From the entries that follow, copy each line in which "void" appears.

**EXERCISE INPUT**

-------

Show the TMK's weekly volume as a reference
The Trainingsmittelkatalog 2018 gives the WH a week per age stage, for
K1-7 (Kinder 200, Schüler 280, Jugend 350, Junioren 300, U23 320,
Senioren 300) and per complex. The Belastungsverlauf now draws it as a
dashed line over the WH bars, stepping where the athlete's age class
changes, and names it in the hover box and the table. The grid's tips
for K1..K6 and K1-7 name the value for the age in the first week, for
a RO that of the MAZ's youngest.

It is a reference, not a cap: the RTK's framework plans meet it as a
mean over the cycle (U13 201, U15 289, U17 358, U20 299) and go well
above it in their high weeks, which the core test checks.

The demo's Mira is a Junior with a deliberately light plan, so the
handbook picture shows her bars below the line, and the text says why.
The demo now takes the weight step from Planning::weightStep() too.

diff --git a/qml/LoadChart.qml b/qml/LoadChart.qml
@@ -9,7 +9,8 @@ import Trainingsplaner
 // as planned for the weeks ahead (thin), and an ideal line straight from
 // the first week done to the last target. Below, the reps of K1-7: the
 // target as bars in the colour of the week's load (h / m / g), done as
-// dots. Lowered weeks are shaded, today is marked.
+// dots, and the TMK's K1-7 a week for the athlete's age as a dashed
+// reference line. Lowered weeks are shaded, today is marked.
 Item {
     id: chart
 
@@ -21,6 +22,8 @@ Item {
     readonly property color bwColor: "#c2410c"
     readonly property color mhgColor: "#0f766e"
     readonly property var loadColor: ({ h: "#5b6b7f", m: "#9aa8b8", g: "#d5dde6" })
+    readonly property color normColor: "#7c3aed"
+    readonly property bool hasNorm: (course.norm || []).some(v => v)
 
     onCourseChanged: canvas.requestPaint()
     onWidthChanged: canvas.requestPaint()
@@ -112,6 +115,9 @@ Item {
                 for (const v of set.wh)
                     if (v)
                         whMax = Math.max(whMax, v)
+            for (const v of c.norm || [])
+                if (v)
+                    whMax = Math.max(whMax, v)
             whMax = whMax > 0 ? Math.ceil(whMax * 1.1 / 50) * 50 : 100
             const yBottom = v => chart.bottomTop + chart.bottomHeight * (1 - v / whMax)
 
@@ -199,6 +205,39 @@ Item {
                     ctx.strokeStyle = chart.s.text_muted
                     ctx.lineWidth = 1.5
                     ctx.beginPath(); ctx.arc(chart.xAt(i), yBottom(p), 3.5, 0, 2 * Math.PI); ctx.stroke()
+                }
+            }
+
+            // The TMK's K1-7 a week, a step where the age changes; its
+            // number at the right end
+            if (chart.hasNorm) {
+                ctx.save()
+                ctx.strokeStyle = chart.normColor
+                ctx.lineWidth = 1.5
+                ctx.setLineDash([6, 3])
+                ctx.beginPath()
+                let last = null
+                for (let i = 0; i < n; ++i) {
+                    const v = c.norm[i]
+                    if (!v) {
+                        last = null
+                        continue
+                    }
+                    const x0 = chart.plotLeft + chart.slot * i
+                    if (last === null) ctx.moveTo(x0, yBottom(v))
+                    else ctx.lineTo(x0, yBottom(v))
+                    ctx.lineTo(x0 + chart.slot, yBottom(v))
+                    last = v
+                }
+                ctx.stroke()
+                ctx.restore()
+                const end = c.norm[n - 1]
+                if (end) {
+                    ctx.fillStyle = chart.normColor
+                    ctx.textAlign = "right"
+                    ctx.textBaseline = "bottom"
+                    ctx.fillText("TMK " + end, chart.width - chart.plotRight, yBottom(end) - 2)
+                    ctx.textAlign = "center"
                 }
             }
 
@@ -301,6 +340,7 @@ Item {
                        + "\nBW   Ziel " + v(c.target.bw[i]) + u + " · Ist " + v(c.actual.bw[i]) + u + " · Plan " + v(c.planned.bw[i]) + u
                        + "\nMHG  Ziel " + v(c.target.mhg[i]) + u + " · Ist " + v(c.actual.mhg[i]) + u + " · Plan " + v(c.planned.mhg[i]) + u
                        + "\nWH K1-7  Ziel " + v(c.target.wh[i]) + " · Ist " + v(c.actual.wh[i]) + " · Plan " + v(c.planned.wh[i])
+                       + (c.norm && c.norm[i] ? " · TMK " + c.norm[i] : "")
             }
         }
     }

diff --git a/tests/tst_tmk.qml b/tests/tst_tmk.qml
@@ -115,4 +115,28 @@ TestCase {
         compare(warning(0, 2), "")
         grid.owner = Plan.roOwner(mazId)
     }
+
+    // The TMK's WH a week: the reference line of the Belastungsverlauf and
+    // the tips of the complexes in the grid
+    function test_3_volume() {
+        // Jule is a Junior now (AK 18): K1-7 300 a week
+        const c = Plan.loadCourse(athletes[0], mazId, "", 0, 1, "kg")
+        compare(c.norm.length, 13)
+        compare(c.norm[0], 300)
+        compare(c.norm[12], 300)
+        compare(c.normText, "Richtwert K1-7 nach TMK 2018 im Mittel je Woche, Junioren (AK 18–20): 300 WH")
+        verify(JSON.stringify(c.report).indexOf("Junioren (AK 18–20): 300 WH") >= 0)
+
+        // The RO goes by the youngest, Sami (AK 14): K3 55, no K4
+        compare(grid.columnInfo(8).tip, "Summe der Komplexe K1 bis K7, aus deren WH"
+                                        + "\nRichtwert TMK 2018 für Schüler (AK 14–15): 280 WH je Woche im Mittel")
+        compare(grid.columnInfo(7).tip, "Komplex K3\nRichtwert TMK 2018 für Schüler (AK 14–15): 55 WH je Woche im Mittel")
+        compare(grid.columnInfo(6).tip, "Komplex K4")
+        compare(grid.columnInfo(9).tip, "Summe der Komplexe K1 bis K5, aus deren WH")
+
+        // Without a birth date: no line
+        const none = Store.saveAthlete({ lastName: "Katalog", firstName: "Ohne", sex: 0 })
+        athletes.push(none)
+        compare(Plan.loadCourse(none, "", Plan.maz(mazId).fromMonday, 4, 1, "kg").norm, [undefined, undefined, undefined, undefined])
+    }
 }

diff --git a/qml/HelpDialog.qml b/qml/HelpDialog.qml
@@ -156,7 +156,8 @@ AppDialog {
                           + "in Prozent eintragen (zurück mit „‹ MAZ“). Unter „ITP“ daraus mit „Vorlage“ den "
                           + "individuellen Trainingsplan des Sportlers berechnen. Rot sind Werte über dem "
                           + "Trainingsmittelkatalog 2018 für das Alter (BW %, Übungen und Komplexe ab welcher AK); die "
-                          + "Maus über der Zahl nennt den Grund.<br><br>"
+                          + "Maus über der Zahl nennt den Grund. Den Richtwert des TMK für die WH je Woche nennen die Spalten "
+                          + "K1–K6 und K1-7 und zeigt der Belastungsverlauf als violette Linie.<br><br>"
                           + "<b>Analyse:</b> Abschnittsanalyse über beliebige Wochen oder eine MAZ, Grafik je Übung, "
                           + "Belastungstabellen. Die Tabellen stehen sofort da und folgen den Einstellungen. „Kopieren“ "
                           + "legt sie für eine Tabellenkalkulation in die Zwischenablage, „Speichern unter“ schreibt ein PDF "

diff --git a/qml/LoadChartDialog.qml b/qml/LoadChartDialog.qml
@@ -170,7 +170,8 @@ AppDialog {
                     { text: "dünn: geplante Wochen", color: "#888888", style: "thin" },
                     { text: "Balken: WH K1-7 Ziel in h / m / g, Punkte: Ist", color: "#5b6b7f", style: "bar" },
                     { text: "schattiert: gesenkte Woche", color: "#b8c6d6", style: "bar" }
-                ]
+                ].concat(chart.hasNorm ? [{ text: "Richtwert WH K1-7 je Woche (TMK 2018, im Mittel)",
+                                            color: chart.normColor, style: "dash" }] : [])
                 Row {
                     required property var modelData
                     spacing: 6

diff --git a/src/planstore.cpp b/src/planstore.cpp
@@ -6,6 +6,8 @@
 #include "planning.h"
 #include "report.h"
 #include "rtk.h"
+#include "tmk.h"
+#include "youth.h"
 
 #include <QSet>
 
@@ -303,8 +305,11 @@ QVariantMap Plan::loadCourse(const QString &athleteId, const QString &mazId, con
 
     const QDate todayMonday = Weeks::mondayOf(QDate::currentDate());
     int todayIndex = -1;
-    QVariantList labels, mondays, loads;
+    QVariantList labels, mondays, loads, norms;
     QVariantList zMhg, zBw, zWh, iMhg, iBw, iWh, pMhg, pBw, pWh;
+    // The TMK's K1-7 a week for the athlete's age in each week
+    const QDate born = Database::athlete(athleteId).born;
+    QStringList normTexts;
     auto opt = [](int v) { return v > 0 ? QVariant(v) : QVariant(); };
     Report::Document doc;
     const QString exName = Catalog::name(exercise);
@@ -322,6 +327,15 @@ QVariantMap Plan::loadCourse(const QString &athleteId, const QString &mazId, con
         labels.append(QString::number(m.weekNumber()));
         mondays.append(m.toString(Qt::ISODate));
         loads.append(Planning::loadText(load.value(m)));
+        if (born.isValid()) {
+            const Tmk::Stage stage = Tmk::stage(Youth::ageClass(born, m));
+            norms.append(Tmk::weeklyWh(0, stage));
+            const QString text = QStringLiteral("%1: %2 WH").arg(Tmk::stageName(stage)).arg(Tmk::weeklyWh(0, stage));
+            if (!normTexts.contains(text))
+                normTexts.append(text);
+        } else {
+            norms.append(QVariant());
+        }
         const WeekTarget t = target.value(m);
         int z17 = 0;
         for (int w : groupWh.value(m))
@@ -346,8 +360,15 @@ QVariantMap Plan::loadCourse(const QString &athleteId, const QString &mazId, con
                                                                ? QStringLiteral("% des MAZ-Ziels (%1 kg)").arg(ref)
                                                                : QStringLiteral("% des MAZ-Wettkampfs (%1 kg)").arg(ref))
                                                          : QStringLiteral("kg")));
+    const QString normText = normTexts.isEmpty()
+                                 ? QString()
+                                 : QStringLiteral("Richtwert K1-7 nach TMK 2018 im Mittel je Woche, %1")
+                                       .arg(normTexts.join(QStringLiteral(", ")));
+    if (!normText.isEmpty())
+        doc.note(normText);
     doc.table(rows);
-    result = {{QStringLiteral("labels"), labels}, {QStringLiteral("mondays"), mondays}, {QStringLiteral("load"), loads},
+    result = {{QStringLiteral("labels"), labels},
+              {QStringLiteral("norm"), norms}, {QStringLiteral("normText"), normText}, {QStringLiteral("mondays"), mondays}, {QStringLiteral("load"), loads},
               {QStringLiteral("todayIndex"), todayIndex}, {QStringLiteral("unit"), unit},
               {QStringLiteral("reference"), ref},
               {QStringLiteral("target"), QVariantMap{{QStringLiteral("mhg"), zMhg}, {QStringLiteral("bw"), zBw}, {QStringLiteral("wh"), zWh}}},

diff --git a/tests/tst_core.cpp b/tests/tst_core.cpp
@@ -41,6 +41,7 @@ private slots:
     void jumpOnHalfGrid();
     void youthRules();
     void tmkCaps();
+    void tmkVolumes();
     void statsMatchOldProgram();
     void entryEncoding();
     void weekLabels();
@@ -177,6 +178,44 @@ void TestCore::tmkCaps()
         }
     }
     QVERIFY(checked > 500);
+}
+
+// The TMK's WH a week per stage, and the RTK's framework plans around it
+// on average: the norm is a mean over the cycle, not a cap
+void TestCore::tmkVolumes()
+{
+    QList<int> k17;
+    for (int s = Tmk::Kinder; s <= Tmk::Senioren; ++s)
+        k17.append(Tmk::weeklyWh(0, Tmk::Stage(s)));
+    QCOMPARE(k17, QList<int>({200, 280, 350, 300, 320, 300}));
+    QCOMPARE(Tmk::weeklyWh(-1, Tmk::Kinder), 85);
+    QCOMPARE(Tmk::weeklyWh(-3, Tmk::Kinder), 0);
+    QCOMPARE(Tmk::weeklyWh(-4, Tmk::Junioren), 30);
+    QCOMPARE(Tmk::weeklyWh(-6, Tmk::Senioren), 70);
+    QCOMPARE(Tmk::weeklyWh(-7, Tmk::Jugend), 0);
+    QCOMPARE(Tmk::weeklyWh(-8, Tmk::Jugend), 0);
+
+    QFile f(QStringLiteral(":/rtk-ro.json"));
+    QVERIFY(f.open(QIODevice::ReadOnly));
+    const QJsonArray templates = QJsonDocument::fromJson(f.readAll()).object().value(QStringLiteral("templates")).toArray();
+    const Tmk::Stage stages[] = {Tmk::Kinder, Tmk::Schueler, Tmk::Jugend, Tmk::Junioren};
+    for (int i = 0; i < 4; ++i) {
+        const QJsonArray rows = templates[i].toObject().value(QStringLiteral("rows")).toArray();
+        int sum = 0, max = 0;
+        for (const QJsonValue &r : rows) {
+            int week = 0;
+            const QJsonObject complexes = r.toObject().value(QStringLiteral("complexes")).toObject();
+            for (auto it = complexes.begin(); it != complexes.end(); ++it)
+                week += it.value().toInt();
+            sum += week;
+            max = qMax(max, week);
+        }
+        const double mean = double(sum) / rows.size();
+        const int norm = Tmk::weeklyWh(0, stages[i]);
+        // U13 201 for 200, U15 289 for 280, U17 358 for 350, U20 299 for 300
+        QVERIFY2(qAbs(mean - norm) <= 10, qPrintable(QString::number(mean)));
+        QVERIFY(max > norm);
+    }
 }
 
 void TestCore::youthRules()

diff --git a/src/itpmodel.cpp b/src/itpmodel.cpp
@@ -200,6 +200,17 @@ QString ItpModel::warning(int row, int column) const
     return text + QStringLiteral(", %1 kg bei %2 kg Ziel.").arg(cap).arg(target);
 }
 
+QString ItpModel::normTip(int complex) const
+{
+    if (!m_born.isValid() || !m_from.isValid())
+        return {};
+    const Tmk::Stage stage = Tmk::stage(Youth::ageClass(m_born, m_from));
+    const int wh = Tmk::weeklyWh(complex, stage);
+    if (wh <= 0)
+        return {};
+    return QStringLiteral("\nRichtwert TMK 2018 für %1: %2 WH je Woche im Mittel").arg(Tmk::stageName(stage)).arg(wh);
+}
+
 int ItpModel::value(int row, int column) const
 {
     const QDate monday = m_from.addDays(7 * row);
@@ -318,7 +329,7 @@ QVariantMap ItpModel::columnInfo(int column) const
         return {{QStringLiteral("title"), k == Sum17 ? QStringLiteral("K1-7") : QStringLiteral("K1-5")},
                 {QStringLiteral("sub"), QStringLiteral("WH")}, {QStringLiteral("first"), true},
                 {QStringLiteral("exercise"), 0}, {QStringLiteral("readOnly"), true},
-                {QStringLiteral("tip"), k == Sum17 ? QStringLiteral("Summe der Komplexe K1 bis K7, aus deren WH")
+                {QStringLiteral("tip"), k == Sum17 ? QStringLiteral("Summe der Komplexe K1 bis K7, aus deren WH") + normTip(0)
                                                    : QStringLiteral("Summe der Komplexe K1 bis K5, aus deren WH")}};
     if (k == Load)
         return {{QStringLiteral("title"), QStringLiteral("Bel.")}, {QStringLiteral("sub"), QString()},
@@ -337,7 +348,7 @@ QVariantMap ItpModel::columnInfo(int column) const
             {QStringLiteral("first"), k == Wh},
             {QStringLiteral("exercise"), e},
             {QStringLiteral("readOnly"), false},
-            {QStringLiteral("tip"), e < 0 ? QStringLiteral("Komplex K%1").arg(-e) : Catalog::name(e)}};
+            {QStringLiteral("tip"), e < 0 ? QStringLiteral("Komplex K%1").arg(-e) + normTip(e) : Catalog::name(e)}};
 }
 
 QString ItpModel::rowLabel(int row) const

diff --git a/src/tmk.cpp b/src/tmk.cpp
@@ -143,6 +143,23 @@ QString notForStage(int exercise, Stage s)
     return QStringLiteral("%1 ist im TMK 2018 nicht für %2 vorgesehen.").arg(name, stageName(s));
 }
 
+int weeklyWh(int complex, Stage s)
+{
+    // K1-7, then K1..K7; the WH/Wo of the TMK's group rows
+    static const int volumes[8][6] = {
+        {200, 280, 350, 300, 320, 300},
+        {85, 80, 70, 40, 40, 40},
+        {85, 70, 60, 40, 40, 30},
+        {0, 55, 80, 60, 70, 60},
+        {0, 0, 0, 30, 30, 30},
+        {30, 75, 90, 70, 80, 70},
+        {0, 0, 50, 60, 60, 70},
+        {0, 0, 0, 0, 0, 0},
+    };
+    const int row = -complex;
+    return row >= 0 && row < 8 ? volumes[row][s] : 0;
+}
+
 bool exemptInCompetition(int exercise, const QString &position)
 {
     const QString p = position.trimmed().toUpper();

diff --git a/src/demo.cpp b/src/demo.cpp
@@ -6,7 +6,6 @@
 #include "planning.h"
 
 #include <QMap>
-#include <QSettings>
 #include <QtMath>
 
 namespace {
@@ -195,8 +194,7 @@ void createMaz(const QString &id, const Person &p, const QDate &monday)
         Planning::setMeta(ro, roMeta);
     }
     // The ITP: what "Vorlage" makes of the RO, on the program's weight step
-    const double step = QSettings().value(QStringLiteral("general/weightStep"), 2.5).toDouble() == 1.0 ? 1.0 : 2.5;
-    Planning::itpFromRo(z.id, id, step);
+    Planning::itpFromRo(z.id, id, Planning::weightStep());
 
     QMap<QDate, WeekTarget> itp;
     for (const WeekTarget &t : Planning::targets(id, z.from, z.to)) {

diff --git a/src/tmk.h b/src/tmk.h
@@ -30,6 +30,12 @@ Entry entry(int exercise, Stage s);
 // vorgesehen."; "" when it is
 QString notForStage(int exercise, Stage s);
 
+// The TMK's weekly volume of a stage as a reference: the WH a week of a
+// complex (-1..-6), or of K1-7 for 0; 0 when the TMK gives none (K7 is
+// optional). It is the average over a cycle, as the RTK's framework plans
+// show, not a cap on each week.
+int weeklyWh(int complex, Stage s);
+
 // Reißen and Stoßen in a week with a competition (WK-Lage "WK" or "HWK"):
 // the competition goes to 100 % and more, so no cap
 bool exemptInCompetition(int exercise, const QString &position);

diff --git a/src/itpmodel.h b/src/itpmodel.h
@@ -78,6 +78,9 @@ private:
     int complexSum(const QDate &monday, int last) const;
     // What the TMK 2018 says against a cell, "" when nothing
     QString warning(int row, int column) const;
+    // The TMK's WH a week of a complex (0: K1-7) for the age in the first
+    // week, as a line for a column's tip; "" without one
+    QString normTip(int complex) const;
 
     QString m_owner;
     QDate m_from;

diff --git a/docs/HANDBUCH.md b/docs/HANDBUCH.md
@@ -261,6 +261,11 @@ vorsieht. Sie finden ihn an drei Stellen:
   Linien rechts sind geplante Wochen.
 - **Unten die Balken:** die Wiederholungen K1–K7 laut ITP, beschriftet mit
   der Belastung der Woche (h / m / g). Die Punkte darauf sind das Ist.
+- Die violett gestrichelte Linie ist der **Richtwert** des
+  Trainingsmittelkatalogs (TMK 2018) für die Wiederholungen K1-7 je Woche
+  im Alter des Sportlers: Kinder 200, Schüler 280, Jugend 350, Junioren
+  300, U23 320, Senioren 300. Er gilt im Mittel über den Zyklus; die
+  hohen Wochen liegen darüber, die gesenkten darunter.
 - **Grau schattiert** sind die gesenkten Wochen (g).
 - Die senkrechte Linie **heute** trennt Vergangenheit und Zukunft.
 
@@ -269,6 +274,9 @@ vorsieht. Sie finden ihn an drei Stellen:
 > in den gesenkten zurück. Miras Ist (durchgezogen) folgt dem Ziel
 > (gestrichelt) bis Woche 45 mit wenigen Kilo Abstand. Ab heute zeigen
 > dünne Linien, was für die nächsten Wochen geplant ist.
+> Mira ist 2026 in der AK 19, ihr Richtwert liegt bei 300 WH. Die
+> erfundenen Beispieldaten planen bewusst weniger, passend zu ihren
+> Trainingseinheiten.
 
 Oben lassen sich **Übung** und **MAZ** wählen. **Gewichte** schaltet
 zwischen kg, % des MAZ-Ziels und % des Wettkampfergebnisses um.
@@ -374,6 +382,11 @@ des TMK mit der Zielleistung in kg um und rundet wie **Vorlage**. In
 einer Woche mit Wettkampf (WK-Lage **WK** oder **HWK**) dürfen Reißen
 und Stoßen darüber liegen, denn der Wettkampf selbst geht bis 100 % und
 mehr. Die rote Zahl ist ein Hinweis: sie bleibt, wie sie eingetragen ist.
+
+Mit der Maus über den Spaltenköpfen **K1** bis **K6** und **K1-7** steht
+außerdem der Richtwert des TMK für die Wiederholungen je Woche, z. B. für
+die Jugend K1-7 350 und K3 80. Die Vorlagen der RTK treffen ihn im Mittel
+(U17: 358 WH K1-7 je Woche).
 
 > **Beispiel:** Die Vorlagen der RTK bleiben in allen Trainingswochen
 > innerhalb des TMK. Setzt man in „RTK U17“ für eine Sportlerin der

-------

**RESULT**
     void jumpOnHalfGrid();
     void youthRules();
     void tmkCaps();
+    void tmkVolumes();
     void statsMatchOldProgram();
     void entryEncoding();
     void weekLabels();
@@ -177,6 +178,44 @@ void TestCore::tmkCaps()
+void TestCore::tmkVolumes()
 void TestCore::youthRules()
@@ -195,8 +194,7 @@ void createMaz(const QString &id, const Person &p, const QDate &monday)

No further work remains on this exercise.